3 Glute-Strengthening Exercises to Try if You're Sick of Squats
If you've been doing what you can to get some exercise at home these past few months, you're doing a good thing. A regular exercise routine is a healthy, stress-busting way to cope with the times, as well as the key to keeping your body feeling strong, stable, and pain-free. Making sure to move and activate key muscles every day in some capacity is especially important for people who have to sit for long periods of time—aka anyone with a desk job. And one of the most important muscle groups not to neglect is the glutes (yep, your booty is made up of several glute muscles that all work together and deserve regular attention).
"Glutes help to control the axis point of the body: our hips," explains Jennifer Esquer, PT, DPT, a physical therapist, influencer, and creator of The Mobility Method and The Optimal Body. "To move better through our hips, we need strong, active glutes." Because this set of muscles is so structurally essential, weak glutes—most commonly resulting from inactivity, poor posture, and sitting for prolonged periods without breaks—can be detrimental for several reasons. Essentially, when the glutes aren't properly strong enough—or in some cases, kind of turn off—other muscle groups step in to compensate. That sounds nice of them, but unfortunately, it starts to do more harm than good.
"It's very common for the low back, quadriceps, or hip flexors to start taking over when the glutes haven't been given enough love to really activate," Esquer says. "If you're feeling more tension and pressure through the front of your legs and hips, and also in the low back, it might be time for some more glute strengthening exercises." But even if you're not experiencing pain or weakness in these areas, keeping your glutes in good shape is a great way to prevent it down the line and stay strong every day.

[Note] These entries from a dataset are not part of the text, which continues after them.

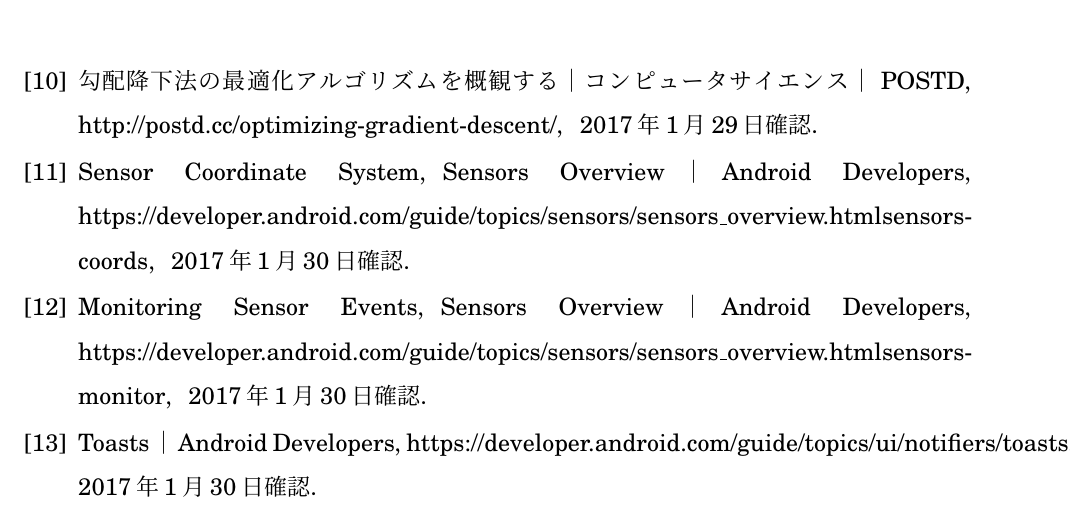
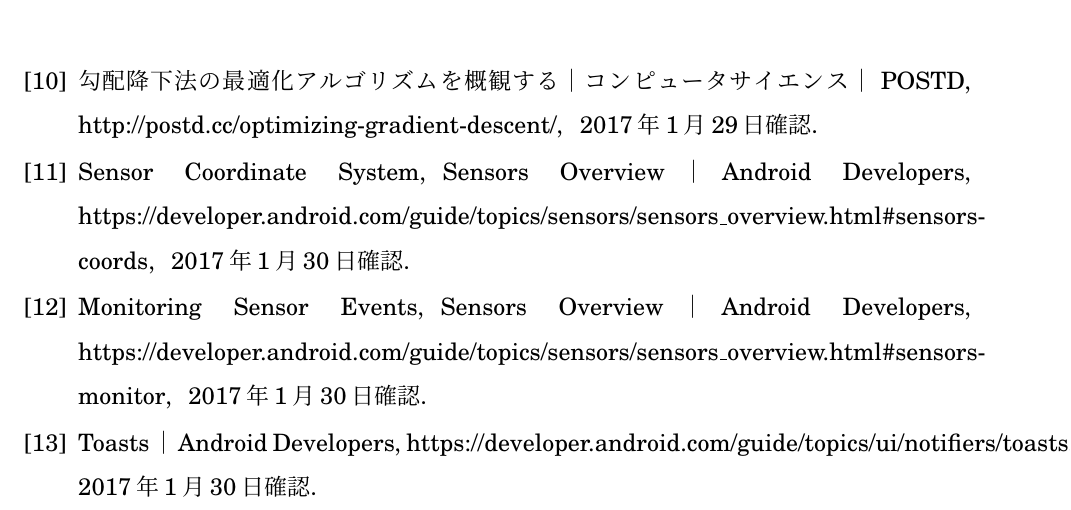
Before and after one commit to arkenous/master-thesis, a LaTeX document (master.tex, which reads 9_References.tex): part of page 19 of 19, cut so that both start at the same text. Compiled offline with pLaTeX and dvipdfmx.

Commit message:
Modify References

```diff
--- a/9_References.tex
+++ b/9_References.tex
@@ -18,8 +18,8 @@
 \bibitem{3-adagrad-detail}{実装ノート・tiny-dnn/tiny-dnn Wiki，https://github.com/tiny-dnn/tiny-dnn/wiki/実装ノート，2017年1月29日確認．}
 \bibitem{3-adam}{Diederik P. Kingma, Jimmy Lei Ba, ``Adam: A Method for Stochastic Optimization'', The International Conference on Learning Representations, San Diego, 2015．}
 \bibitem{3-adam-detail}{勾配降下法の最適化アルゴリズムを概観する｜コンピュータサイエンス｜POSTD，http://postd.cc/optimizing-gradient-descent/，2017年1月29日確認．}
-\bibitem{3-sensor-coordinate}{Sensor Coordinate System，Sensors Overview｜Android Developers，https://developer.android.com/guide/topics/sensors/sensors\_overview.html#sensors-coords，2017年1月30日確認．}
-\bibitem{3-sensor-delay}{Monitoring Sensor Events，Sensors Overview｜Android Developers，https://developer.android.com/guide/topics/sensors/sensors\_overview.html#sensors-monitor，2017年1月30日確認．}
+\bibitem{3-sensor-coordinate}{Sensor Coordinate System，Sensors Overview｜Android Developers，https://developer.android.com/guide/topics/sensors/sensors\_overview.html\#sensors-coords，2017年1月30日確認．}
+\bibitem{3-sensor-delay}{Monitoring Sensor Events，Sensors Overview｜Android Developers，https://developer.android.com/guide/topics/sensors/sensors\_overview.html\#sensors-monitor，2017年1月30日確認．}
 \bibitem{4-toast}{Toasts｜Android Developers，https://developer.android.com/guide/topics/ui/notifiers/toasts.html，2017年1月30日確認．}
 
 \end{thebibliography}
```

Esquer takes us through three great glute exercises besides squats that you can do at home—the only equipment you technically need is a sturdy chair and a mat if you're dealing with a hard floor. These moves are low impact and easy on the knees so you can feel safe while working through them. Get the step-by-step instructions below, then watch Esquer's demo video above for visual cues and tips on proper form.